For we are all familiar with death in its many guises, and all have personal experience of dealing with it in relation to those close to us. Reading this account of his final weeks reminded me forcibly of my own husband’s diagnosis and death, again within a month. Yet he was spared the traumatic events of final weeks spent in an unfamiliar bed, tended to by strangers, or awareness of the end game. A death following a failed surgical process is shattering but not to the patient, mercifully granted no sense of impending doom.

Most people, when they consider their time on this earth, have similar views as to how they would wish to leave it. Very few harbour a wish to die in hospital yet most of us do. What most of us fear is not death per se, but decrepitude and dependency.

A couple of years ago, at a book festival, I was interviewing an eminent Irish doctor. His very firm view was that the process of dying had been wrenched from familial control and subjected to unwarranted medicalisation. He thought “striving officiously to keep alive” was far from the optimum response when the life in question had been well-run and reached a natural conclusion.

Yet handing back control to the nearest and dearest of the about to depart is not without its own attendant risks. Many relatives actively connive in demanding procedures when they can inevitably only prolong agony – whether physical or mental. Many choose to ignore the very specific wish of their loved one that their organs be deployed to alleviate other human distress.
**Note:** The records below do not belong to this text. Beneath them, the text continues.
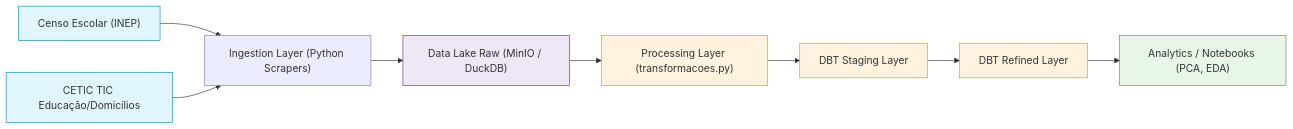
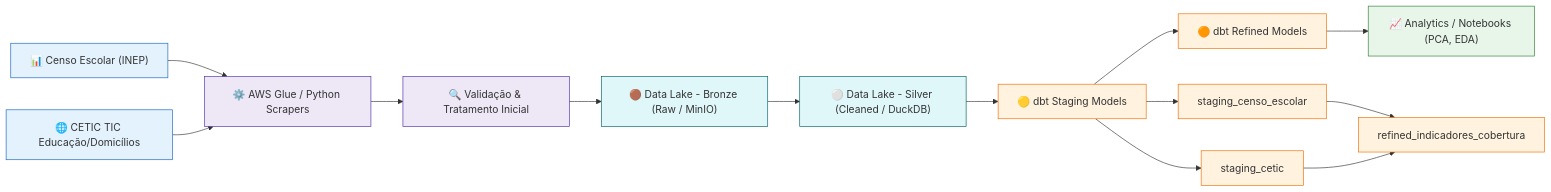
The diagram in pipeline_diagram.md (thalias-silva/education-digital-inequality-analysis), drawn with Mermaid before and after one commit.

Commit message:
pipeline-diagram

````diff
--- a/pipeline_diagram.md
+++ b/pipeline_diagram.md
@@ -3,26 +3,37 @@
 ```mermaid
 flowchart LR
-CENSO["Censo Escolar (INEP)"]
-CETIC["CETIC TIC Educação/Domicílios"]
-ING["Ingestion Layer (Python Scrapers)"]
-RAW["Data Lake Raw (MinIO / DuckDB)"]
-PROC["Processing Layer (transformacoes.py)"]
-STG["DBT Staging Layer"]
-REF["DBT Refined Layer"]
-ANL["Analytics / Notebooks (PCA, EDA)"]
-CENSO --> ING
-CETIC --> ING
-ING --> RAW
-RAW --> PROC
-PROC --> STG
-STG --> REF
-REF --> ANL
-classDef source fill:#e1f5fe,stroke:#0288d1
-classDef storage fill:#ede7f6,stroke:#5e35b1
-classDef process fill:#fff3e0,stroke:#fb8c00
-classDef analytics fill:#e8f5e9,stroke:#43a047
+CENSO["📊 Censo Escolar (INEP)"]
+CETIC["🌐 CETIC TIC Educação/Domicílios"]
+GLUE["⚙️ AWS Glue / Python Scrapers"]
+VALID["🔍 Validação & Tratamento Inicial"]
+BRONZE["🟤 Data Lake - Bronze (Raw / MinIO)"]
+SILVER["⚪ Data Lake - Silver (Cleaned / DuckDB)"]
+DBT_STG["🟡 dbt Staging Models"]
+DBT_REF["🟠 dbt Refined Models"]
+STG_CENSO["staging_censo_escolar"]
+STG_CETIC["staging_cetic"]
+REF_EX["refined_indicadores_cobertura"]
+ANL["📈 Analytics / Notebooks (PCA, EDA)"]
+CENSO --> GLUE
+CETIC --> GLUE
+GLUE --> VALID
+VALID --> BRONZE
+BRONZE --> SILVER
+SILVER --> DBT_STG
+DBT_STG --> DBT_REF
+DBT_REF --> ANL
+DBT_STG --> STG_CENSO
+DBT_STG --> STG_CETIC
+STG_CENSO --> REF_EX
+STG_CETIC --> REF_EX
+classDef source fill:#e3f2fd,stroke:#1565c0
+classDef glue fill:#ede7f6,stroke:#512da8
+classDef lake fill:#e0f7fa,stroke:#006064
+classDef dbt fill:#fff3e0,stroke:#ef6c00
+classDef analytics fill:#e8f5e9,stroke:#2e7d32
 class CENSO,CETIC source
-class RAW storage
-class PROC,STG,REF process
+class GLUE,VALID glue
+class BRONZE,SILVER lake
+class DBT_STG,DBT_REF,STG_CENSO,STG_CETIC,REF_EX dbt
 class ANL analytics
 ```
````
In recent years we have seen heart-wrenching examples of parents who demanded their infant be kept alive, or dispatched to foreign parts for experimental treatment, when the medical team most intimately involved have counselled that further intervention would be both pointless and not in the best interests of the child.

The “whose life is it anyway?” conundrum is most acutely relevant in the other high-profile cases of recent times when people suffering from desperately debilitating conditions conclude that their life is not worth living, but whose cries of impotent distress are thwarted by politicians or those with a theological axe to grind. I can see no scenario where we should feel proud of forcing people to travel abroad in order to extinguish an impoverished facsimile of life, a mortal coil being shuffled off only to avoid a living death.

Life expectancy has improved for most people, and broadly that is to be welcomed. Yet the bald statistics do not factor in quality of life. There are 80-somethings rejoicing in their ability to still run half marathons. There are others locked in the torment of advancing dementia.

Kenneth Roy bemoaned the fact that he left our world aged 73. “I’ve never thought of 73 as an age to die,” he wrote. “It’s a score in an Open Championship, respectable enough but on the fringes of contention at best.” But arguably it’s not the time you are allotted so much as what you do with it. Roy may have felt cheated of another decade or so. But he packed an impressive amount into his three score years and three.